Task requirements => Without including any images, repeat the data exactly.

Web interface edit records
▼
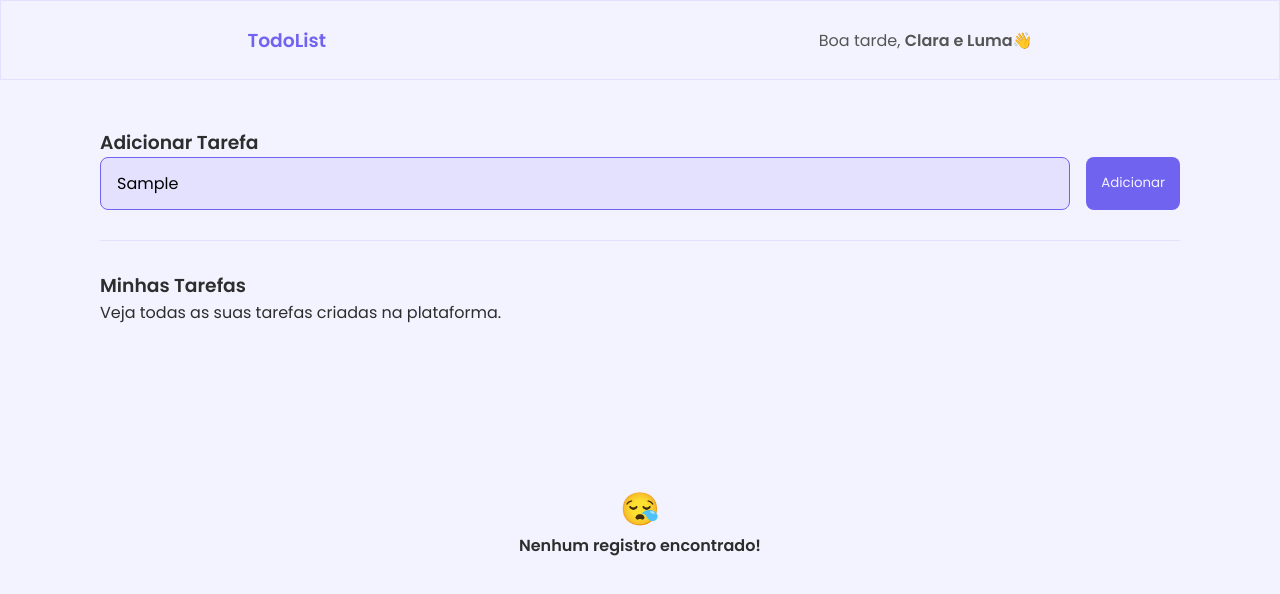
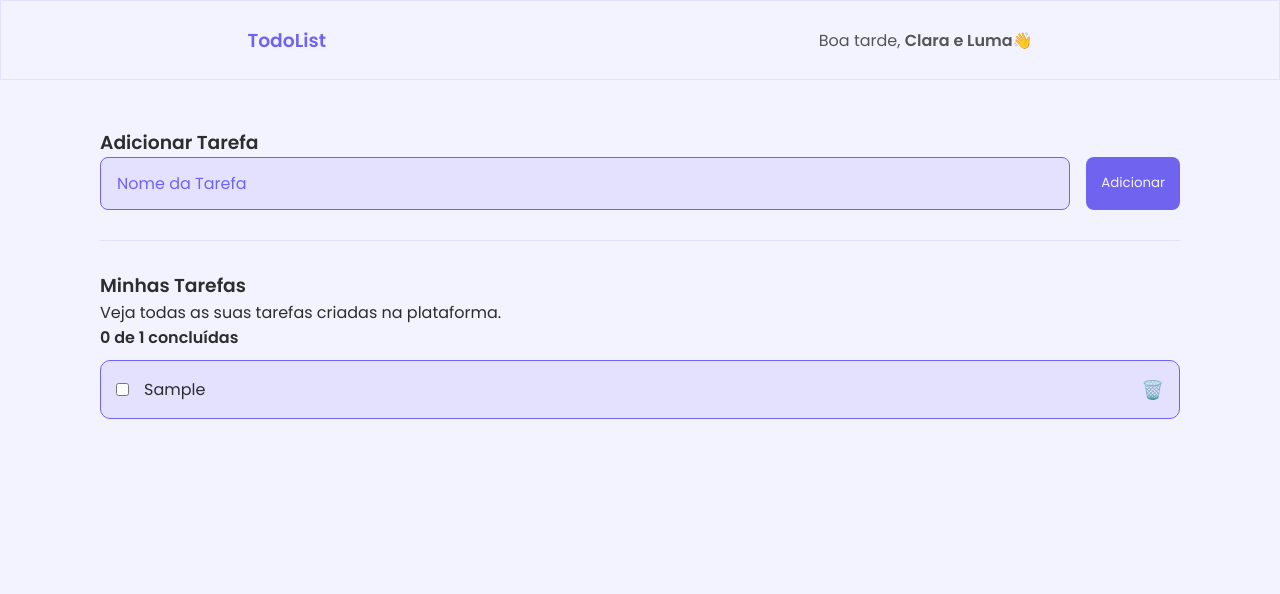
Before and after one commit to mariaamv/PWEB, a plain HTML site: page Projeto01 - PWEB/index.html in a window 1280 px wide. Both pictures are taken after typing "Sample" into the empty fields and a click on the button "Adicionar". Drawn offline with Linux system fonts and the light colour scheme.

Commit message:
Add files via upload

```diff
--- a/Projeto01 - PWEB/script.js
+++ b/Projeto01 - PWEB/script.js
@@ -1,63 +1,110 @@
+// ==================== Saudação ====================
+const horas = new Date().getHours();
 const cumprimento = document.getElementById("saudacao");
 
-const horas = new Date().getHours();
-let hora;
-
-if (horas >= 6 && horas <= 11) {
-    hora = "Bom dia";
-}
-else if (horas >= 12 && horas <= 17) {
-    hora = "Boa tarde";
-}
-else {
-    hora = "Boa noite";
+let saudacaoTexto;
+if (horas < 12) {
+    saudacaoTexto = "Bom dia";
+} else if (horas < 18) {
+    saudacaoTexto = "Boa tarde";
+} else {
+    saudacaoTexto = "Boa noite";
 }
 
-cumprimento.innerHTML = `${hora}, <b>Clara e Luma👋</b>`;
+cumprimento.innerHTML = `${saudacaoTexto}, <b>Clara e Luma👋</b>`;
 
-// function adicionar_tarefa (){
-//     const tarefas = document.getElementById("add_tarefa");
-//     const meses = ["jan", "fev", "mar", "abr", "mai", "jun", "jul", "ago", "set", "out", "nov", "dez"];
-// }
+// ==================== TodoList ====================
+const formulario = document.getElementById("container_1");
+const inputTarefa = document.getElementById("add_tarefa");
+const divConcluidas = document.getElementById("concluidas");
+const divUltima = document.querySelector(".ult_div");
 
-const form = document.getElementById("container_1");
-const verificado = document.getElementsByClassName("verificado");
-const tarefas = [];
+let tarefas = [];
 
-let ult_div = document.getElementById("ult_div");
-let copia_ult_div = ult_div;
-
-form.addEventListener("submit", function(CL){
-    CL.preventDefault();
-
-    let nome = document.getElementById("add_tarefa").value;
-    const meses = ["jan", "fev", "mar", "abr", "mai", "jun", "jul", "ago", "set", "out", "nov", "dez"];
-    const data_tarefa = `${horas.getDate()} de ${meses[horas.getMonth() - 1]} ${horas.getFullYear()}`;
-    const situacao = false;
-
-    const tarefa = {
-        "nome": nome,
-        "data": data_tarefa,
-        "done": situacao
-    };
-
-    tarefas.push(tarefa);
-    if(ult_div){
-        copia_ult_div.remove();
+// Adiciona tarefa
+formulario.addEventListener("submit", (e) => {
+    e.preventDefault();
+    const texto = inputTarefa.value.trim();
+    if (!texto) {
+        alert("Digite o nome da tarefa!");
+        return;
     }
 
-    const tarefa_concluida = tarefas.filter(tarefa => tarefa.done === true). length;
-    let concluidas = document.getElementById("concluidas");
+    tarefas.push({ nome: texto, concluida: false });
+    inputTarefa.value = "";
+    mostrarTarefas();
+});
 
-    if(concluidas){
-        concluidas.innerHTML = `<h4>${tarefa_concluida} de ${tarefas.length} <b>concluídas</b>`;
-    }
-    else {
-        let concluidasEl = document.createElement("div");
-        concluidasEl.setAttribute("id", "concluidas");
-        document.getElementById("tarefasConcluidas").append(concluidasEl);
-        concluidasEl.innerHTML = `<h4>${tarefa_concluida} de ${tarefas.length} <b>concluídas</b>`;
+// Mostra tarefas
+function mostrarTarefas() {
+    // Limpa tarefas antigas
+    const antigas = document.querySelectorAll(".tarefa-item");
+    antigas.forEach(t => t.remove());
+
+    if (tarefas.length === 0) {
+        divUltima.style.display = "flex";
+        divConcluidas.innerHTML = "";
+        return;
+    } else {
+        divUltima.style.display = "none";
     }
 
+    tarefas.forEach((tarefa, index) => {
+        // Criar elementos
+        const divTarefa = document.createElement("div");
+        divTarefa.className = "tarefa-item";
 
-});
+        const divInfo = document.createElement("div");
+        divInfo.className = "tarefa-info";
+
+        const checkbox = document.createElement("input");
+        checkbox.type = "checkbox";
+        checkbox.checked = tarefa.concluida;
+
+        const span = document.createElement("span");
+        span.textContent = tarefa.nome;
+        if (tarefa.concluida) {
+            span.classList.add("concluida");
+        }
+
+        const botao = document.createElement("button");
+        botao.textContent = "🗑️";
+        botao.className = "btn-delete";
+
+        // Monta a estrutura
+        divInfo.appendChild(checkbox);
+        divInfo.appendChild(span);
+
+        divTarefa.appendChild(divInfo);
+        divTarefa.appendChild(botao);
+
+        divUltima.parentNode.insertBefore(divTarefa, divUltima);
+
+        // Eventos
+        checkbox.addEventListener("change", () => {
+            tarefa.concluida = checkbox.checked;
+            if (tarefa.concluida) {
+                span.classList.add("concluida");
+            } else {
+                span.classList.remove("concluida");
+            }
+            atualizarContador();
+        });
+
+        botao.addEventListener("click", () => {
+            tarefas.splice(index, 1);
+            mostrarTarefas();
+        });
+    });
+
+    atualizarContador();
+}
+
+// Atualiza contador
+function atualizarContador() {
+    const concluidas = tarefas.filter(t => t.concluida).length;
+    divConcluidas.innerHTML = `${concluidas} de ${tarefas.length} <strong>concluídas</strong>`;
+}
+
+// Inicia
+mostrarTarefas();
--- a/Projeto01 - PWEB/style.css
+++ b/Projeto01 - PWEB/style.css
@@ -91,3 +91,32 @@ main {
     flex-direction: column;
     align-items: center;
 }
+
+.tarefa-item {
+    display: flex;
+    justify-content: space-between;
+    align-items: center;
+    padding: 15px;
+    margin: 10px 0;
+    background: #E4E1FF;
+    border: 1px solid #7063F0;
+    border-radius: 10px;
+}
+
+.tarefa-info {
+    display: flex;
+    align-items: center;
+    gap: 15px;
+}
+
+.concluida {
+    text-decoration: line-through;
+    color: #7063F0;
+}
+
+.btn-delete {
+    background: none;
+    border: none;
+    cursor: pointer;
+    font-size: 18px;
+}
```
▲
Response to the exercise =>
Before and after one commit to mariaamv/PWEB, a plain HTML site: page Projeto01 - PWEB/index.html in a window 1280 px wide. Both pictures are taken after typing "Sample" into the empty fields and a click on the button "Adicionar". Drawn offline with Linux system fonts and the light colour scheme.

Commit message:
Add files via upload

```diff
--- a/Projeto01 - PWEB/script.js
+++ b/Projeto01 - PWEB/script.js
@@ -1,63 +1,110 @@
+// ==================== Saudação ====================
+const horas = new Date().getHours();
 const cumprimento = document.getElementById("saudacao");
 
-const horas = new Date().getHours();
-let hora;
-
-if (horas >= 6 && horas <= 11) {
-    hora = "Bom dia";
-}
-else if (horas >= 12 && horas <= 17) {
-    hora = "Boa tarde";
-}
-else {
-    hora = "Boa noite";
+let saudacaoTexto;
+if (horas < 12) {
+    saudacaoTexto = "Bom dia";
+} else if (horas < 18) {
+    saudacaoTexto = "Boa tarde";
+} else {
+    saudacaoTexto = "Boa noite";
 }
 
-cumprimento.innerHTML = `${hora}, <b>Clara e Luma👋</b>`;
+cumprimento.innerHTML = `${saudacaoTexto}, <b>Clara e Luma👋</b>`;
 
-// function adicionar_tarefa (){
-//     const tarefas = document.getElementById("add_tarefa");
-//     const meses = ["jan", "fev", "mar", "abr", "mai", "jun", "jul", "ago", "set", "out", "nov", "dez"];
-// }
+// ==================== TodoList ====================
+const formulario = document.getElementById("container_1");
+const inputTarefa = document.getElementById("add_tarefa");
+const divConcluidas = document.getElementById("concluidas");
+const divUltima = document.querySelector(".ult_div");
 
-const form = document.getElementById("container_1");
-const verificado = document.getElementsByClassName("verificado");
-const tarefas = [];
+let tarefas = [];
 
-let ult_div = document.getElementById("ult_div");
-let copia_ult_div = ult_div;
-
-form.addEventListener("submit", function(CL){
-    CL.preventDefault();
-
-    let nome = document.getElementById("add_tarefa").value;
-    const meses = ["jan", "fev", "mar", "abr", "mai", "jun", "jul", "ago", "set", "out", "nov", "dez"];
-    const data_tarefa = `${horas.getDate()} de ${meses[horas.getMonth() - 1]} ${horas.getFullYear()}`;
-    const situacao = false;
-
-    const tarefa = {
-        "nome": nome,
-        "data": data_tarefa,
-        "done": situacao
-    };
-
-    tarefas.push(tarefa);
-    if(ult_div){
-        copia_ult_div.remove();
+// Adiciona tarefa
+formulario.addEventListener("submit", (e) => {
+    e.preventDefault();
+    const texto = inputTarefa.value.trim();
+    if (!texto) {
+        alert("Digite o nome da tarefa!");
+        return;
     }
 
-    const tarefa_concluida = tarefas.filter(tarefa => tarefa.done === true). length;
-    let concluidas = document.getElementById("concluidas");
+    tarefas.push({ nome: texto, concluida: false });
+    inputTarefa.value = "";
+    mostrarTarefas();
+});
 
-    if(concluidas){
-        concluidas.innerHTML = `<h4>${tarefa_concluida} de ${tarefas.length} <b>concluídas</b>`;
-    }
-    else {
-        let concluidasEl = document.createElement("div");
-        concluidasEl.setAttribute("id", "concluidas");
-        document.getElementById("tarefasConcluidas").append(concluidasEl);
-        concluidasEl.innerHTML = `<h4>${tarefa_concluida} de ${tarefas.length} <b>concluídas</b>`;
+// Mostra tarefas
+function mostrarTarefas() {
+    // Limpa tarefas antigas
+    const antigas = document.querySelectorAll(".tarefa-item");
+    antigas.forEach(t => t.remove());
+
+    if (tarefas.length === 0) {
+        divUltima.style.display = "flex";
+        divConcluidas.innerHTML = "";
+        return;
+    } else {
+        divUltima.style.display = "none";
     }
 
+    tarefas.forEach((tarefa, index) => {
+        // Criar elementos
+        const divTarefa = document.createElement("div");
+        divTarefa.className = "tarefa-item";
 
-});
+        const divInfo = document.createElement("div");
+        divInfo.className = "tarefa-info";
+
+        const checkbox = document.createElement("input");
+        checkbox.type = "checkbox";
+        checkbox.checked = tarefa.concluida;
+
+        const span = document.createElement("span");
+        span.textContent = tarefa.nome;
+        if (tarefa.concluida) {
+            span.classList.add("concluida");
+        }
+
+        const botao = document.createElement("button");
+        botao.textContent = "🗑️";
+        botao.className = "btn-delete";
+
+        // Monta a estrutura
+        divInfo.appendChild(checkbox);
+        divInfo.appendChild(span);
+
+        divTarefa.appendChild(divInfo);
+        divTarefa.appendChild(botao);
+
+        divUltima.parentNode.insertBefore(divTarefa, divUltima);
+
+        // Eventos
+        checkbox.addEventListener("change", () => {
+            tarefa.concluida = checkbox.checked;
+            if (tarefa.concluida) {
+                span.classList.add("concluida");
+            } else {
+                span.classList.remove("concluida");
+            }
+            atualizarContador();
+        });
+
+        botao.addEventListener("click", () => {
+            tarefas.splice(index, 1);
+            mostrarTarefas();
+        });
+    });
+
+    atualizarContador();
+}
+
+// Atualiza contador
+function atualizarContador() {
+    const concluidas = tarefas.filter(t => t.concluida).length;
+    divConcluidas.innerHTML = `${concluidas} de ${tarefas.length} <strong>concluídas</strong>`;
+}
+
+// Inicia
+mostrarTarefas();
--- a/Projeto01 - PWEB/style.css
+++ b/Projeto01 - PWEB/style.css
@@ -91,3 +91,32 @@ main {
     flex-direction: column;
     align-items: center;
 }
+
+.tarefa-item {
+    display: flex;
+    justify-content: space-between;
+    align-items: center;
+    padding: 15px;
+    margin: 10px 0;
+    background: #E4E1FF;
+    border: 1px solid #7063F0;
+    border-radius: 10px;
+}
+
+.tarefa-info {
+    display: flex;
+    align-items: center;
+    gap: 15px;
+}
+
+.concluida {
+    text-decoration: line-through;
+    color: #7063F0;
+}
+
+.btn-delete {
+    background: none;
+    border: none;
+    cursor: pointer;
+    font-size: 18px;
+}
```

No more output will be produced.